Exhibitions/ Art Object

Ivories of the So-Called Grado Chair: Saint Peter Dictating the Gospel to Saint Mark

440-670 (radiocarbon date, 95% probability)
Made in Eastern Mediterranean or Egypt
5 5/16 x 3 15/16 x 5/16 in. (13.5 x 10 x 0.8 cm)
Credit Line:
Victoria and Albert Museum, London (270:1-1867)
Not on view
The ivories from the So-called Grado Chair depict Saint Mark as founder and first bishop of the church of Alexandria. The mixture of Byzantine and Islamic elements in the decoration, especially in details of the cities, demonstrates the sophistication of ivory carvers in the eastern Mediterranean immediately before the body of the saint was transported to Venice.
On this panel, Saint Peter (left), inspired by an angel, dictates his teachings to Saint Mark (right) in Rome. Saint Mark diligently records Saint Peter’s words in a pose traditional for a scribe. Carbon-14 dating of the fragment confirmed that the ivory dates within the timeframe of the exhibition.
Inscription: [in Greek, on the upper border:] city of Rome; [on Peter’s knee:] Greek letter, pi; [in Mark’s Gospel:] Greek Letter, alpha
New York.
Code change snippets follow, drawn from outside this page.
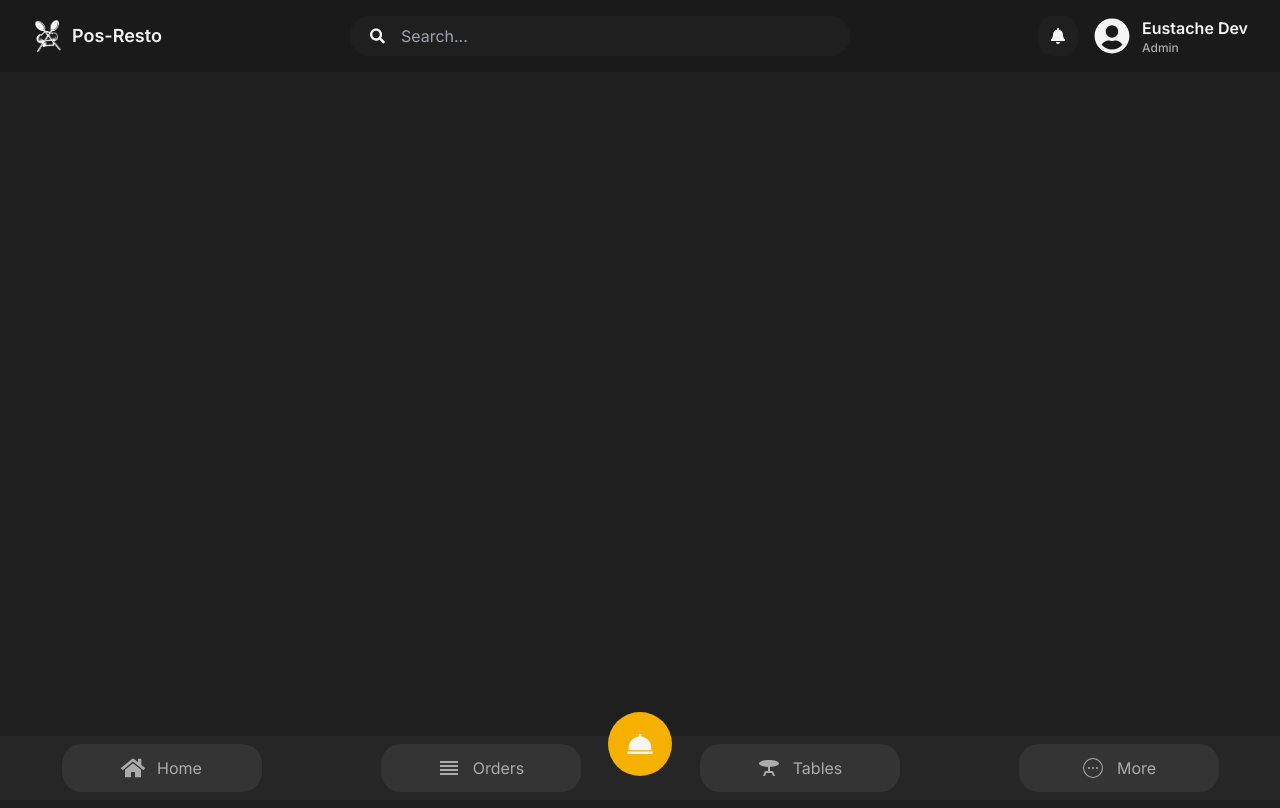
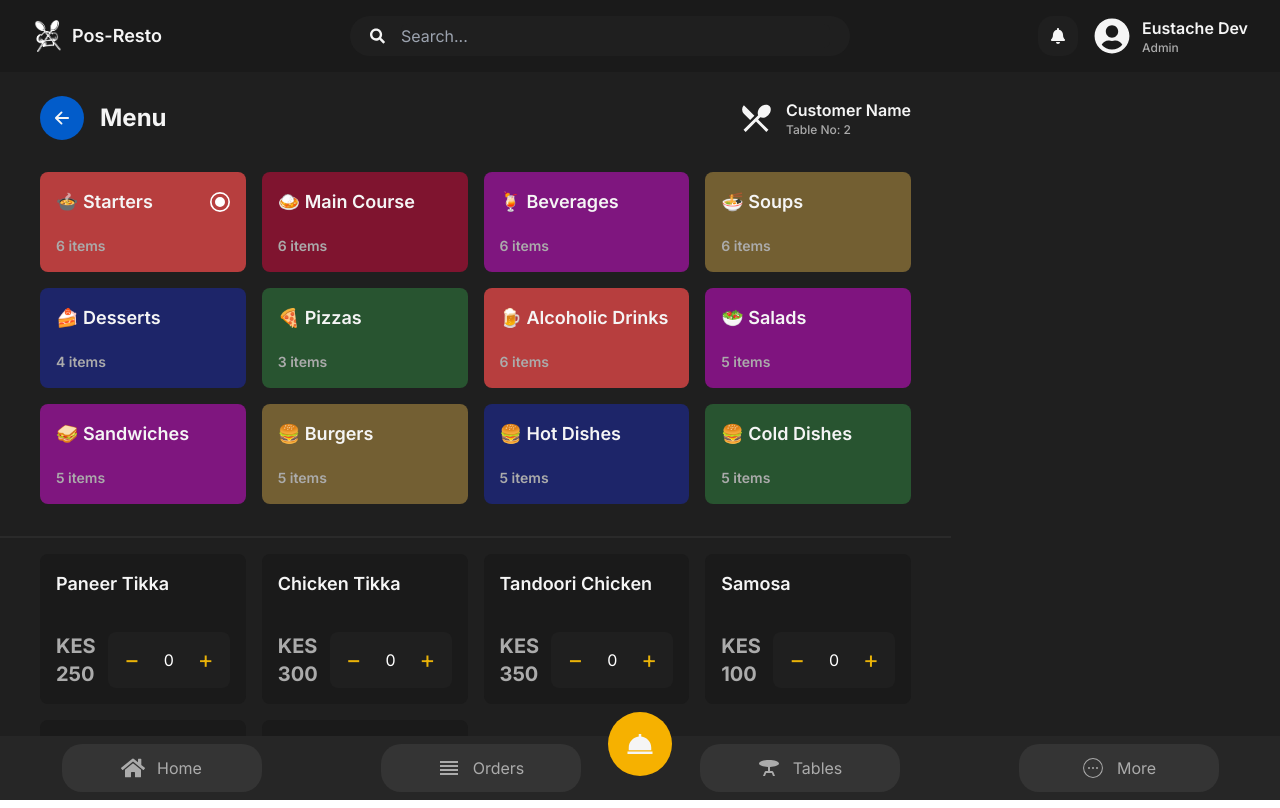
Before and after one commit to Eustachekamala/POS-Restaurant, a React (Vite) app: page /menu in a window 1280 px wide. Built offline with nearby package versions, Linux system fonts and the light colour scheme.

Commit message:
done with the menu component

```diff
--- /dev/null
+++ b/src/components/Menu/MenuContainer.jsx
@@ -0,0 +1,78 @@
+import { GrRadialSelected } from "react-icons/gr"
+import { menus } from "../../constants"
+import { useState } from "react"
+
+
+const MenuContainer = () => {
+    const [selected, setSelected] = useState(menus[0]);
+    const [itemsCount, setItemCount] = useState(0);
+    const [itemId, setItemId] = useState();
+
+    const increment = (id) =>{
+        setItemId(id)
+        if(itemsCount >= 4) return;
+        setItemCount((prev) => prev + 1);
+    }
+
+    const decrement = (id) =>{
+        setItemId(id)
+        if(itemsCount <= 0) return;
+        setItemCount((prev) => prev - 1);
+    }
+
+  return (
+    <>
+        <div className="grid grid-cols-4 gap-4 px-10 py-4 w-[100%]">
+            {
+                menus.map((menu) => {
+                    return (
+                        <div key={menu.id} onClick={() => setSelected(menu)} style={{backgroundColor : menu.bgColor}} className="flex flex-col items-start justify-between p-4 rounded-lg h-[100px] cursor-pointer">
+                            <div className="flex items-center justify-between w-full">
+                                <h1 className="text-[#f5f5f5] font-semibold text-lg">{menu.icon} {menu.name}</h1>
+                                { selected.id === menu.id && <GrRadialSelected className="text-white" size={20}/>}
+                            </div>
+                            <p className="text-[#ababab] text-sm font-semibold">{menu.items.length} items</p>
+                        </div>
+                    )
+                })
+            }
+        </div>
+        <hr className="border-[#2a2a2a] border-t-2 mt-4" />
+
+        <div className="grid grid-cols-4 gap-4 px-10 py-4 w-[100%]">
+            {
+                selected?.items.map((menu) => {
+                    return (
+                        <div key={menu.id} className="flex flex-col
+                            items-start justify-between bg-[#1a1a1a] p-4 rounded-lg h-[150px] cursor-pointer hover:bg-gray-500">
+                            <div className="flex items-center justify-between w-full">
+                                <h1 className="text-[#f5f5f5] font-semibold text-lg">{menu.name}</h1>
+                            </div>
+                            <div className="flex items-center justify-between w-full">
+                                <p className="text-[#ababab] text-xl font-bold">KES {menu.price} </p>
+                                <div className="flex items-center justify-between gap-6 rounded-lg z-20 p-3 px-4 bg-[#1f1f1f]">
+                                <button
+                                    onClick={() => decrement(menu.id)}
+                                    className="text-yellow-500 text-2xl"
+                                >
+                                    &minus;
+                                </button>
+                                <span className="text-white">{menu.id === itemId ? itemsCount : "0"}</span>
+                                <button
+                                    onClick={() => increment(menu.id)}
+                                    className="text-yellow-500 text-2xl"
+                                >
+                                    &#43;
+                                </button>
+                                </div>
+                            </div>
+                        </div>
+                    )
+                })
+            }
+        </div>
+    </>
+  )
+}
+
+export default MenuContainer
--- a/src/components/home/MiniCard.jsx
+++ b/src/components/home/MiniCard.jsx
@@ -9,7 +9,7 @@ function MiniCard({title, icon, number, footerNum}){
                 :"bg-[#f6b100]"} p-3 rounded-lg text-[#f5f5f5] text-2xl`}>{icon}</button>
             </div>
             <div>
-                <h1 className='text-[#f5f5f5] text-4xl font-bold mt-5'>{title === "Total Earnings"? `$${number}` : number }</h1>
+                <h1 className='text-[#f5f5f5] text-4xl font-bold mt-5'>{title === "Total Earnings"? `KES ${number} M` : number }</h1>
                 <h1 className='text-[#f5f5f5] text-lg mt-2'><span className='text-[#02ca3a]'>{footerNum}%</span> than yesterday</h1>
             </div>
         </div>
--- a/src/components/shared/ButtonNav.jsx
+++ b/src/components/shared/ButtonNav.jsx
@@ -17,12 +17,12 @@ function ButtonNav() {
 
   const openModal = () => {
     setIsModalOpen(true);
-    setIsButtonActive(true); // Change button background color when modal opens
+    setIsButtonActive(true);
   };
 
   const closeModal = () => {
     setIsModalOpen(false);
-    setIsButtonActive(false); // Reset button background color when modal closes
+    setIsButtonActive(false);
   };
 
   const handleCreateOrder = () => {
--- a/src/constants/index.js
+++ b/src/constants/index.js
@@ -93,293 +93,330 @@ export const tables = [
 ];
 
 
-// export const startersItem = [
-//     {
-//       id: 1,
-//       name: "Paneer Tikka",
-//       price: 250,
-//       category: "Vegetarian"
-//     },
-//     {
-//       id: 2,
-//       name: "Chicken Tikka",
-//       price: 300,
-//       category: "Non-Vegetarian"
-//     },
-//     {
-//       id: 3,
-//       name: "Tandoori Chicken",
-//       price: 350,
-//       category: "Non-Vegetarian"
-//     },
-//     {
-//       id: 4,
-//       name: "Samosa",
-//       price: 100,
-//       category: "Vegetarian"
-//     },
-//     {
-//       id: 5,
-//       name: "Aloo Tikki",
-//       price: 120,
-//       category: "Vegetarian"
-//     },
-//     {
-//       id: 6,
-//       name: "Hara Bhara Kebab",
-//       price: 220,
-//       category: "Vegetarian"
-//     }
-//   ];
+export const startersItem = [
+    {
+      id: 1,
+      name: "Paneer Tikka",
+      price: 250,
+      category: "Vegetarian"
+    },
+    {
+      id: 2,
+      name: "Chicken Tikka",
+      price: 300,
+      category: "Non-Vegetarian"
+    },
+    {
+      id: 3,
+      name: "Tandoori Chicken",
+      price: 350,
+      category: "Non-Vegetarian"
+    },
+    {
+      id: 4,
+      name: "Samosa",
+      price: 100,
+      category: "Vegetarian"
+    },
+    {
+      id: 5,
+      name: "Aloo Tikki",
+      price: 120,
+      category: "Vegetarian"
+    },
+    {
+      id: 6,
+      name: "Hara Bhara Kebab",
+      price: 220,
+      category: "Vegetarian"
+    }
+  ];
 
-// export const mainCourse = [
-//   {
-//     id: 1,
-//     name: "Butter Chicken",
-//     price: 400,
-//     category: "Non-Vegetarian"
-//   },
-//   {
-//     id: 2,
-//     name: "Paneer Butter Masala",
-//     price: 350,
-//     category: "Vegetarian"
-//   },
-//   {
-//     id: 3,
-//     name: "Chicken Biryani",
-//     price: 450,
-//     category: "Non-Vegetarian"
-//   },
-//   {
-//     id: 4,
-//     name: "Dal Makhani",
-//     price: 180,
-//     category: "Vegetarian"
-//   },
-//   {
-//     id: 5,
-//     name: "Kadai Paneer",
-//     price: 300,
-//     category: "Vegetarian"
-//   },
-//   {
-//     id: 6,
-//     name: "Rogan Josh",
-//     price: 500,
-//     category: "Non-Vegetarian"
-//   }
-// ];
+export const mainCourse = [
+  {
+    id: 1,
+    name: "Butter Chicken",
+    price: 400,
+    category: "Non-Vegetarian"
+  },
+  {
+    id: 2,
+    name: "Paneer Butter Masala",
+    price: 350,
+    category: "Vegetarian"
+  },
+  {
+    id: 3,
+    name: "Chicken Biryani",
+    price: 450,
+    category: "Non-Vegetarian"
+  },
+  {
+    id: 4,
+    name: "Dal Makhani",
+    price: 180,
+    category: "Vegetarian"
+  },
+  {
+    id: 5,
+    name: "Kadai Paneer",
+    price: 300,
+    category: "Vegetarian"
+  },
+  {
+    id: 6,
+    name: "Rogan Josh",
+    price: 500,
+    category: "Non-Vegetarian"
+  }
+];
 
-// export const beverages = [
-//   {
-//     id: 1,
-//     name: "Masala Chai",
-//     price: 50,
-//     category: "Hot"
-//   },
-//   {
-//     id: 2,
-//     name: "Lemon Soda",
-//     price: 80,
-//     category: "Cold"
-//   },
-//   {
-//     id: 3,
-//     name: "Mango Lassi",
-//     price: 120,
-//     category: "Cold"
-//   },
-//   {
-//     id: 4,
-//     name: "Cold Coffee",
-//     price: 150,
-//     category: "Cold"
-//   },
-//   {
-//     id: 5,
-//     name: "Fresh Lime Water",
-//     price: 60,
-//     category: "Cold"
-//   },
-//   {
-//     id: 6,
-//     name: "Iced Tea",
-//     price: 100,
-//     category: "Cold"
-//   }
-// ];
+export const beverages = [
+  {
+    id: 1,
+    name: "Masala Chai",
+    price: 50,
+    category: "Hot"
+  },
+  {
+    id: 2,
+    name: "Lemon Soda",
+    price: 80,
+    category: "Cold"
+  },
+  {
+    id: 3,
+    name: "Mango Lassi",
+    price: 120,
+    category: "Cold"
+  },
+  {
+    id: 4,
+    name: "Cold Coffee",
+    price: 150,
+    category: "Cold"
+  },
+  {
+    id: 5,
+    name: "Fresh Lime Water",
+    price: 60,
+    category: "Cold"
+  },
+  {
+    id: 6,
+    name: "Iced Tea",
+    price: 100,
+    category: "Cold"
+  }
+];
 
-// export const soups = [
-//   {
-//     id: 1,
-//     name: "Tomato Soup",
-//     price: 120,
-//     category: "Vegetarian"
-//   },
-//   {
-//     id: 2,
-//     name: "Sweet Corn Soup",
-//     price: 130,
-//     category: "Vegetarian"
-//   },
-//   {
-//     id: 3,
-//     name: "Hot & Sour Soup",
-//     price: 140,
-//     category: "Vegetarian"
-//   },
-//   {
-//     id: 4,
-//     name: "Chicken Clear Soup",
-//     price: 160,
-//     category: "Non-Vegetarian"
-//   },
-//   {
-//     id: 5,
-//     name: "Mushroom Soup",
-//     price: 150,
-//     category: "Vegetarian"
-//   },
-//   {
-//     id: 6,
-//     name: "Lemon Coriander Soup",
-//     price: 110,
-//     category: "Vegetarian"
-//   }
-// ];
+export const soups = [
+  {
+    id: 1,
+    name: "Tomato Soup",
+    price: 120,
+    category: "Vegetarian"
+  },
+  {
+    id: 2,
+    name: "Sweet Corn Soup",
+    price: 130,
+    category: "Vegetarian"
+  },
+  {
+    id: 3,
+    name: "Hot & Sour Soup",
+    price: 140,
+    category: "Vegetarian"
+  },
+  {
+    id: 4,
+    name: "Chicken Clear Soup",
+    price: 160,
+    category: "Non-Vegetarian"
+  },
+  {
+    id: 5,
+    name: "Mushroom Soup",
+    price: 150,
+    category: "Vegetarian"
+  },
+  {
+    id: 6,
+    name: "Lemon Coriander Soup",
+    price: 110,
+    category: "Vegetarian"
+  }
+];
 
-// export const desserts = [
-//   {
-//     id: 1,
-//     name: "Gulab Jamun",
-//     price: 100,
-//     category: "Vegetarian"
-//   },
-//   {
-//     id: 2,
-//     name: "Kulfi",
-//     price: 150,
-//     category: "Vegetarian"
-//   },
-//   {
-//     id: 3,
-//     name: "Chocolate Lava Cake",
-//     price: 250,
-//     category: "Vegetarian"
-//   },
-//   {
-//     id: 4,
-//     name: "Ras Malai",
-//     price: 180,
-//     category: "Vegetarian"
-//   }
-// ];
+export const desserts = [
+  {
+    id: 1,
+    name: "Gulab Jamun",
+    price: 100,
+    category: "Vegetarian"
+  },
+  {
+    id: 2,
+    name: "Kulfi",
+    price: 150,
+    category: "Vegetarian"
+  },
+  {
+    id: 3,
+    name: "Chocolate Lava Cake",
+    price: 250,
+    category: "Vegetarian"
+  },
+  {
+    id: 4,
+    name: "Ras Malai",
+    price: 180,
+    category: "Vegetarian"
+  }
+];
 
-// export const pizzas = [
-//   {
-//     id: 1,
-//     name: "Margherita Pizza",
-//     price: 350,
-//     category: "Vegetarian"
-//   },
-//   {
-//     id: 2,
-//     name: "Veg Supreme Pizza",
-//     price: 400,
-//     category: "Vegetarian"
-//   },
-//   {
-//     id: 3,
-//     name: "Pepperoni Pizza",
-//     price: 450,
-//     category: "Non-Vegetarian"
-//   }
-// ];
+export const pizzas = [
+  {
+    id: 1,
+    name: "Margherita Pizza",
+    price: 350,
+    category: "Vegetarian"
+  },
+  {
+    id: 2,
+    name: "Veg Supreme Pizza",
+    price: 400,
+    category: "Vegetarian"
+  },
+  {
+    id: 3,
+    name: "Pepperoni Pizza",
+    price: 450,
+    category: "Non-Vegetarian"
+  }
+];
 
-// export const alcoholicDrinks = [
-//   {
-//     id: 1,
-//     name: "Beer",
-//     price: 200,
-//     category: "Alcoholic"
-//   },
-//   {
-//     id: 2,
-//     name: "Whiskey",
-//     price: 500,
-//     category: "Alcoholic"
-//   },
-//   {
-//     id: 3,
-//     name: "Vodka",
-//     price: 450,
-//     category: "Alcoholic"
-//   },
-//   {
-//     id: 4,
-//     name: "Rum",
-//     price: 350,
-//     category: "Alcoholic"
-//   },
-//   {
-//     id: 5,
-//     name: "Tequila",
-//     price: 600,
-//     category: "Alcoholic"
-//   },
-//   {
-//     id: 6,
-//     name: "Cocktail",
-//     price: 400,
-//     category: "Alcoholic"
-//   }
-// ];
+export const alcoholicDrinks = [
+  {
+    id: 1,
+    name: "Beer",
+    price: 200,
+    category: "Alcoholic"
+  },
+  {
+    id: 2,
+    name: "Whiskey",
+    price: 500,
+    category: "Alcoholic"
+  },
+  {
+    id: 3,
+    name: "Vodka",
+    price: 450,
+    category: "Alcoholic"
+  },
+  {
+    id: 4,
+    name: "Rum",
+    price: 350,
+    category: "Alcoholic"
+  },
+  {
+    id: 5,
+    name: "Tequila",
+    price: 600,
+    category: "Alcoholic"
+  },
+  {
+    id: 6,
+    name: "Cocktail",
+    price: 400,
+    category: "Alcoholic"
+  }
+];
 
-// export const salads = [
-//   {
-//     id: 1,
-//     name: "Caesar Salad",
-//     price: 200,
-//     category: "Vegetarian"
-//   },
-//   {
-//     id: 2,
-//     name: "Greek Salad",
-//     price: 250,
-//     category: "Vegetarian"
-//   },
-//   {
-//     id: 3,
-//     name: "Fruit Salad",
-//     price: 150,
-//     category: "Vegetarian"
-//   },
-//   {
-//     id: 4,
-//     name: "Chicken Salad",
-//     price: 300,
-//     category: "Non-Vegetarian"
-//   },
-//   {
-//     id: 5,
-//     name: "Tuna Salad",
-//     price: 350,
+export const salads = [
+  {
+    id: 1,
+    name: "Caesar Salad",
+    price: 200,
+    category: "Vegetarian"
+  },
+  {
+    id: 2,
+    name: "Greek Salad",
+    price: 250,
+    category: "Vegetarian"
+  },
+  {
+    id: 3,
+    name: "Fruit Salad",
+    price: 150,
+    category: "Vegetarian"
+  },
+  {
+    id: 4,
+    name: "Chicken Salad",
+    price: 300,
+    category: "Non-Vegetarian"
+  },
+  {
+    id: 5,
+    name: "Tuna Salad",
+    price: 350,
 
-//   }
-// ];
+  }
+];
+
+export const sandwiches = [
+  {
+    id: 1,
+    name: "Chicken Sandwich",
+    price: 200,
+    category: "Non-Vegetarian"
+  },
+  {
+    id: 2,
+    name: "Veg Sandwich",
+    price: 250,
+    category: "Vegetarian"
+  },
+  {
+    id: 3,
+    name: "Ham Sandwich",
+    price: 150,
+    category: "Non-Vegetarian"
+  },
+  {
+    id: 4,
+    name: "Chicken Burger",
+    price: 300,
+    category: "Non-Vegetarian"
+  },
+  {
+    id: 5,
+    name: "Veg Burger",
+    price: 350,
+    category: "Vegetarian"
+  },
+];
 
 
-// export const menus = [
-//   { id: 1, name: "Starters", bgColor: "#b73e3e" ,icon: "🍲", items: startersItem },
-//   { id: 2, name: "Main Course", bgColor: "#5b45b0" ,icon: "🍛", items: mainCourse },
-//   { id: 3, name: "Beverages", bgColor: "#7f167f" ,icon: "🍹", items: beverages },
-//   { id: 4, name: "Soups", bgColor: "#735f32" ,icon: "🍜", items: soups },
-//   { id: 5, name: "Desserts", bgColor: "#1d2569" ,icon: "🍰", items: desserts },
-//   { id: 6, name: "Pizzas", bgColor: "#285430" ,icon: "🍕", items: pizzas },
-//   { id: 7, name: "Alcoholic Drinks", bgColor: "#b73e3e" ,icon: "🍺", items: alcoholicDrinks },
-//   { id: 8, name: "Salads", bgColor: "#5b45b0" ,icon: "🥗", items: salads }
-// ]
+export const menus = [
+  { id: 1, name: "Starters", bgColor: "#b73e3e" ,icon: "🍲", items: startersItem },
+  { id: 2, name: "Main Course", bgColor: "#7f142f" ,icon: "🍛", items: mainCourse },
+  { id: 3, name: "Beverages", bgColor: "#7f167f" ,icon: "🍹", items: beverages },
+  { id: 4, name: "Soups", bgColor: "#735f32" ,icon: "🍜", items: soups },
+  { id: 5, name: "Desserts", bgColor: "#1d2569" ,icon: "🍰", items: desserts },
+  { id: 6, name: "Pizzas", bgColor: "#285430" ,icon: "🍕", items: pizzas },
+  { id: 7, name: "Alcoholic Drinks", bgColor: "#b73e3e" ,icon: "🍺", items: alcoholicDrinks },
+  { id: 8, name: "Salads", bgColor: "#7f147f" ,icon: "🥗", items: salads },
+  { id: 9, name: "Sandwiches", bgColor: "#7f167f" ,icon: "🥪", items: sandwiches },
+  { id: 10, name: "Burgers", bgColor: "#735f33" ,icon: "🍔", items: sandwiches },
+  { id: 11, name: "Hot Dishes", bgColor: "#1d2569" ,icon: "🍔", items: sandwiches },
+  { id: 12, name: "Cold Dishes", bgColor: "#285430" ,icon: "🍔", items: sandwiches },
+]
 
 // export const metricsData = [
 //   { title: "Revenue", value: "₹50,846.90", percentage: "12%", color: "#025cca", isIncrease: false },
--- a/src/pages/Home.jsx
+++ b/src/pages/Home.jsx
@@ -8,7 +8,7 @@ import PopularDishes from "../components/home/PopularDishes";
 
 function Home(){
     return(
-        <section className="bg-[#1f1f1f] h-[calc(100vh-4rem)] overflow-hidden flex gap-3">
+        <section className="bg-[#1f1f1f] h-[calc(100vh-5rem)] overflow-hidden flex gap-3">
             {/**Left Div */}
             <div className="flex-[3]">
                 <Greetings/>
--- a/src/pages/Menu.jsx
+++ b/src/pages/Menu.jsx
@@ -1,8 +1,35 @@
+import BackButton from "../components/shared/BackButton"
 import ButtonNav from "../components/shared/ButtonNav"
+import { MdRestaurantMenu } from "react-icons/md"
+import MenuContainer from "../components/Menu/MenuContainer"
 
 const Menu = () => {
   return (
-   <section className="bg-[#1f1f1f] h-[calc(100vh-4rem)] overflow-hidden flex gap-3">
+   <section className="bg-[#1f1f1f] h-[calc(100vh-5rem)] overflow-hidden flex gap-3">
+      {/**Left Div */}
+            <div className="flex-[3]">
+              <div className="flex items-center justify-between px-10 py-4 mt-2">
+              <div className="flex items-center gap-4">
+                    <BackButton/>
+                    <h1 className="text-[#f5f5f5] font-bold text-2xl">Menu</h1>
+                </div>
+                <div className="flex items-center justify-around gap-4">
+                  <div className="flex items-center gap-3 cursor-pointer">
+                      <MdRestaurantMenu className="text-[#f5f5f5] text-4xl" />
+                      <div className="flex flex-col items-start">
+                          <h1 className="text-md text-[#f5f5f5] font-semibold">Customer Name</h1>
+                          <p className="text-xs text-[#ababab] font-medium">Table No: 2</p>
+                      </div>
+                  </div>
+                </div>
+            </div>
+            <MenuContainer/>
+            </div>
+            {/**Right Div */}
+            <div className="flex-[1]">
+
+            </div>
+
       <ButtonNav/>
    </section>
   )
--- a/src/pages/Orders.jsx
+++ b/src/pages/Orders.jsx
@@ -7,7 +7,7 @@ function Orders(){
     const [status, setStatus] = useState("all");
 
     return(
-        <section className="bg-[#1f1f1f] h-[calc(100vh-4rem)] overflow-hidden">
+        <section className="bg-[#1f1f1f] h-[calc(100vh-5rem)] overflow-hidden">
             <div className="flex items-center justify-between px-10 py-4 mt-2">
                 <div className="flex items-center gap-4">
                     <BackButton/>
--- a/src/pages/Tables.jsx
+++ b/src/pages/Tables.jsx
@@ -7,7 +7,7 @@ import { tables } from "../constants";
 function Tables(){
     const [status, setStatus] = useState("all")
     return(
-        <section className="bg-[#1f1f1f] h-[calc(100vh-4rem)] overflow-hidden">
+        <section className="bg-[#1f1f1f] h-[calc(100vh-5rem)] overflow-hidden">
             <dir className="flex items-center justify-between px-10 py-4 mt-2">
                 <div className="flex items-center gap-4">
                     <BackButton/>
```
Also changed, not shown: src/utils/index.js (added, +7 -0 lines).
The Metropolitan Museum of Art. "Byzantium and Islam: Age of Transition (7th–9th Century)," March 12, 2012–July 8, 2012.